What is required: All lines in the records that carry the string "gets" are to be shown.

Screenshot and code edit data
· · ·

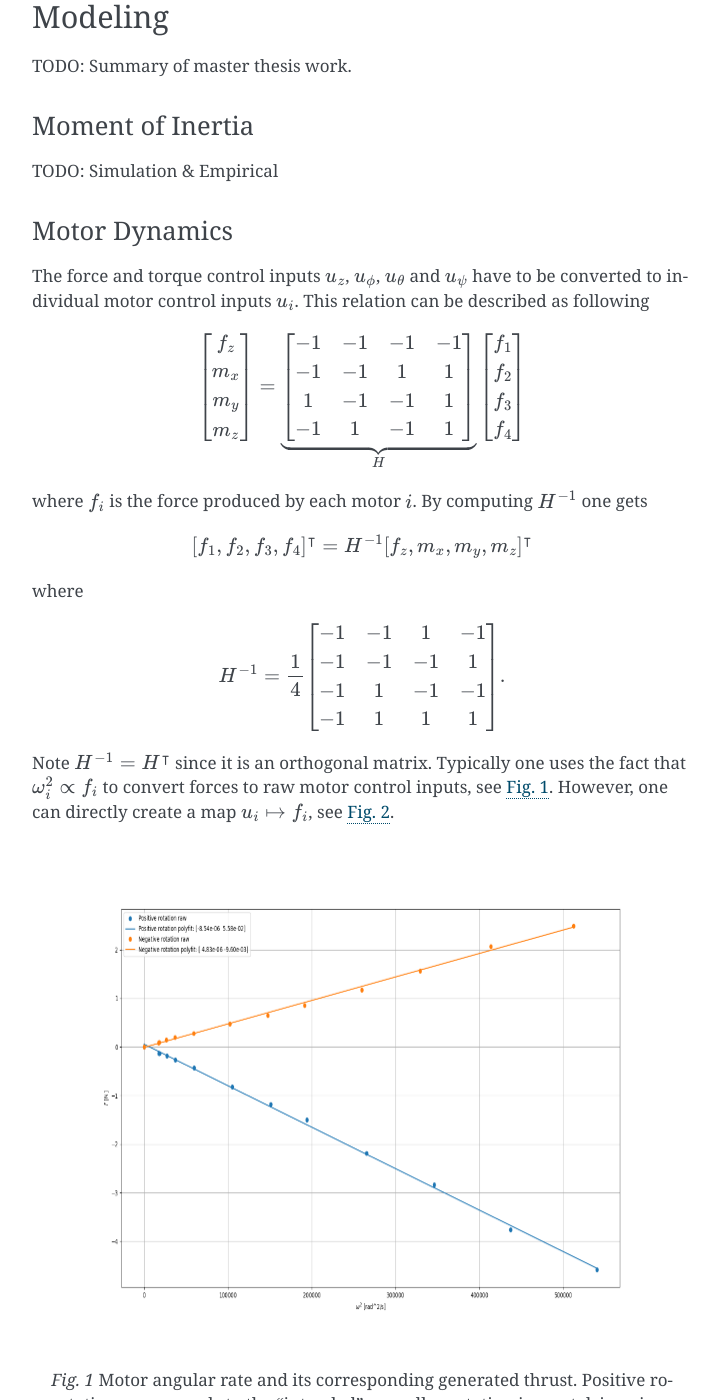
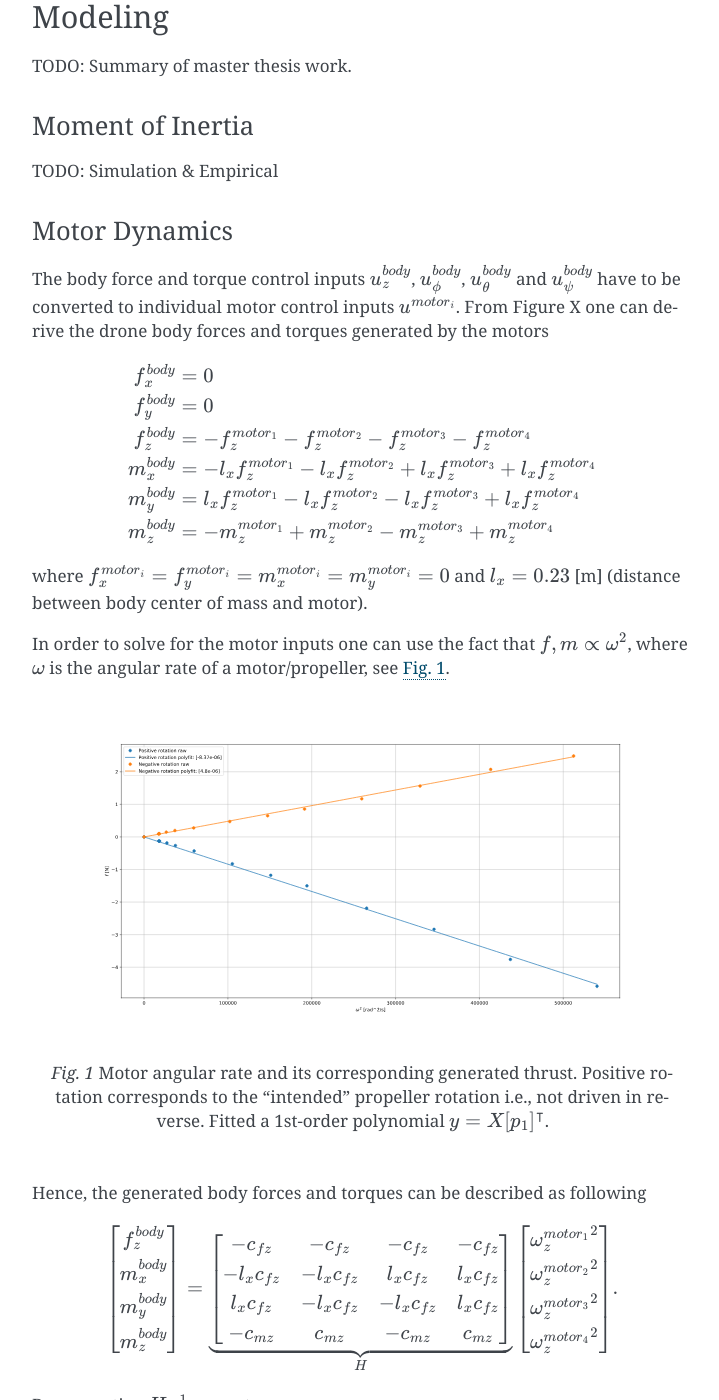
Before and after one commit to real-tintin/ugglan, a Sphinx documentation site: the page built from doc/source/drone.rst, in a window 1280 px wide and 1400 px high, scrolled down 843 px. Shown: the whole window, without its empty margins (388-1107 px from the left). Built offline with Sphinx 7.4.7, drawn with Linux system fonts in a browser that asks for light colours; some of the changed text lies outside the part shown.

Commit message:
Update thrust estimation analysis and doc, use linear Hinv and non-negative rotation.

```diff
--- a/doc/source/drone.rst
+++ b/doc/source/drone.rst
@@ -42,81 +42,111 @@
 
 Motor Dynamics
 ------------------
-The force and torque control inputs :math:`u_z`, :math:`u_\phi`, :math:`u_\theta`
-and :math:`u_\psi` have to be converted to individual motor control inputs
-:math:`u_i`. This relation can be described as following
+The body force and torque control inputs :math:`u_z^{body}`, :math:`u_\phi^{body}`,
+:math:`u_\theta^{body}` and :math:`u_\psi^{body}` have to be converted to individual
+motor control inputs :math:`u^{motor_i}`. From Figure X one can derive the drone body
+forces and torques generated by the motors
+
+.. math::
+
+    f_x^{body} &= 0 \\
+    f_y^{body} &= 0 \\
+    f_z^{body} &= - f_z^{motor_1} - f_z^{motor_2} - f_z^{motor_3} - f_z^{motor_4} \\
+    m_x^{body} &= - l_xf_z^{motor_1} - l_xf_z^{motor_2} + l_xf_z^{motor_3} + l_xf_z^{motor_4} \\
+    m_y^{body} &=   l_xf_z^{motor_1} - l_xf_z^{motor_2} - l_xf_z^{motor_3} + l_xf_z^{motor_4} \\
+    m_z^{body} &= - m_z^{motor_1} + m_z^{motor_2} - m_z^{motor_3} + m_z^{motor_4}
+
+where :math:`f_x^{motor_i} = f_y^{motor_i} = m_x^{motor_i} = m_y^{motor_i} = 0` and
+:math:`l_x = 0.23` [m] (distance between body center of mass and motor).
+
+In order to solve for the motor inputs one can use the fact that
+:math:`f, m \propto \omega^2`, where :math:`\omega` is the angular rate of a
+motor/propeller, see :numref:`ang_rate_sq_vs_thrust`.
+
+.. _ang_rate_sq_vs_thrust:
+.. figure:: figures/ang_rate_sq_vs_thrust.svg
+    :width: 100%
+
+    Motor angular rate and its corresponding generated thrust. Positive
+    rotation corresponds to the "intended" propeller rotation i.e., not
+    driven in reverse. Fitted a 1st-order polynomial :math:`y = X[p_1]^\intercal`.
+
+Hence, the generated body forces and torques can be described as following
 
 .. math::
 
     \begin{bmatrix}
-        f_z \\
-        m_x \\
-        m_y \\
-        m_z
+        f_z^{body} \\
+        m_x^{body} \\
+        m_y^{body} \\
+        m_z^{body}
     \end{bmatrix} =
     \underbrace{
         \begin{bmatrix}
-            -1 & -1 & -1 & -1 \\
-            -1 & -1 & 1 & 1 \\
-            1 & -1 & -1 & 1 \\
-            -1 & 1 & -1 & 1
+            -c_{fz} & -c_{fz} & -c_{fz} & -c_{fz} \\
+            -l_xc_{fz} & -l_xc_{fz} & l_xc_{fz} & l_xc_{fz} \\
+            l_xc_{fz} & -l_xc_{fz} & -l_xc_{fz} & l_xc_{fz} \\
+            -c_{mz} & c_{mz} & -c_{mz} & c_{mz}
         \end{bmatrix}
     }_H
     \begin{bmatrix}
-        f_1 \\
-        f_2 \\
-        f_3 \\
-        f_4
-    \end{bmatrix}
+        {\omega_z^{motor_1}}^2 \\
+        {\omega_z^{motor_2}}^2 \\
+        {\omega_z^{motor_3}}^2 \\
+        {\omega_z^{motor_4}}^2
+    \end{bmatrix}.
 
-where :math:`f_i` is the force produced by each motor :math:`i`. By computing
-:math:`H^{-1}` one gets
+
+By computing :math:`H^{-1}` one gets
 
 .. math::
 
-    [f_1, f_2, f_3, f_4]^\intercal = H^{-1} [f_z, m_x, m_y, m_z]^\intercal
+    [{\omega_z^{motor_1}}^2, {\omega_z^{motor_2}}^2, {\omega_z^{motor_3}}^2, {\omega_z^{motor_4}}^2]^\intercal
+    = H^{-1} [f_z^{body}, m_x^{body}, m_y^{body}, m_z^{body}]^\intercal
 
 where
 
 .. math::
     H^{-1} = \frac{1}{4}
         \begin{bmatrix}
-            -1 & -1 & 1 & -1 \\
-            -1 & -1 & -1 & 1 \\
-            -1 & 1 & -1 & -1 \\
-            -1 & 1 & 1 & 1
+            -\tfrac{1}{c_{fz}} & -\tfrac{1}{l_xc_{fz}} & \tfrac{1}{l_xc_{fz}} & -\tfrac{1}{c_{mz}} \\
+            -\tfrac{1}{c_{fz}} & -\tfrac{1}{l_xc_{fz}} & -\tfrac{1}{l_xc_{fz}} & \tfrac{1}{c_{mz}} \\
+            -\tfrac{1}{c_{fz}} & \tfrac{1}{l_xc_{fz}} & -\tfrac{1}{l_xc_{fz}} & -\tfrac{1}{c_{mz}} \\
+            -\tfrac{1}{c_{fz}} & \tfrac{1}{l_xc_{fz}} & \tfrac{1}{l_xc_{fz}} & \tfrac{1}{c_{mz}}
         \end{bmatrix}.
 
-Note :math:`H^{-1} = H^\intercal` since it is an orthogonal matrix. Typically
-one uses the fact that :math:`\omega_{i}^2 \propto f_i` to convert forces to raw
-motor control inputs, see :numref:`ang_rate_sq_vs_thrust`. However, one can
-directly create a map :math:`u_i \mapsto f_i`, see :numref:`thrust_vs_command`.
+From :numref:`ang_rate_sq_vs_thrust` it can be seen that :math:`c_{fz}` is smaller (about half)
+when the motor is reversing (negative rotation). This is probably due to the non-symmetrical
+shape of the propeller. Hence, a non-linearity arises and :math:`H^{-1}` can't solely be used.
+Therefore reversing will for now not be used, maybe in the future.
 
-.. _ang_rate_sq_vs_thrust:
-.. figure:: figures/ang_rate_sq_vs_thrust.png
-    :scale: 50%
+Anyhow, :numref:`ang_rate_sq_vs_thrust` also gives :math:`c_{fz} = -8.37\times 10^{-6}` (positive rotation
+from now on only). The torque constant is given by :math:`c_{mz} = \tfrac{1}{50} c_{fz}` - empirical
+relation from the master thesis.
 
-    Motor angular rate and its corresponding generated thrust. Positive
-    rotation corresponds to the "intended" propeller rotation i.e., not
-    driven in reverse.
+In :numref:`ang_rate_vs_command` the empirical relation between the raw motor
+control inputs and the angular rates is given.
 
-.. _thrust_vs_command:
-.. figure:: figures/thrust_vs_command.png
-    :scale: 50%
+.. _ang_rate_vs_command:
+.. figure:: figures/ang_rate_vs_command.svg
+    :width: 100%
 
-    Motor control input and its corresponding generated thrust.
+    The motor angular rates and raw control inputs. Fitted a 1nd-order polynomial
+    :math:`y = X[p_1, p_0]^\intercal`. Note, first 5 values are not included in the
+    regression for a better fit - not a commonly used interval. Also note the
+    symmetry about :math:`u`.
 
-Hence, the resulting conversion from force and raw motor input is
+Hence, the final conversion is given by
 
 .. math::
-    u_i =
+    u^{motor_i} =
     \begin{cases}
-        -1095f_i^2 - 12081f_i - 1029 & \text{if } f_i \leq 0 \\
-        3791f_i^2 - 22692f_i + 1686 & \text{otherwise}
-    \end{cases}
+        57\omega_z^{motor_i} - 9675 & \text{if } {\omega_z^{motor_i}} > 0 \\
+        0 & \text{otherwise}
+    \end{cases}.
 
-Note, :math:`u_i` should also be range limited since is it a ``int16`` (and the
-approximation using a 2nd order is poor at low :math:`\omega`).
+Note, :math:`u_i` should also be range limited since is it a ``int16`` and reversing
+is not used.
 
 State Estimation
 =================
--- a/requirements.txt
+++ b/requirements.txt
@@ -16,6 +16,7 @@
 MarkupSafe==1.1.1
 matplotlib==3.1.3
 more-itertools==8.2.0
+mpmath==1.1.0
 numpy==1.18.1
 packaging==20.1
 pluggy==0.13.1
```
Also changed, not shown: other parts of requirements.txt (+1 -0 lines), doc/source/figures/ang_rate_sq_vs_thrust.png (deleted), doc/source/figures/ang_rate_sq_vs_thrust.svg (added), doc/source/figures/ang_rate_vs_command.svg (added), doc/source/figures/thrust_vs_command.png (deleted), 1 other file.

· · ·

Exercise solution:
-:math:`H^{-1}` one gets
+By computing :math:`H^{-1}` one gets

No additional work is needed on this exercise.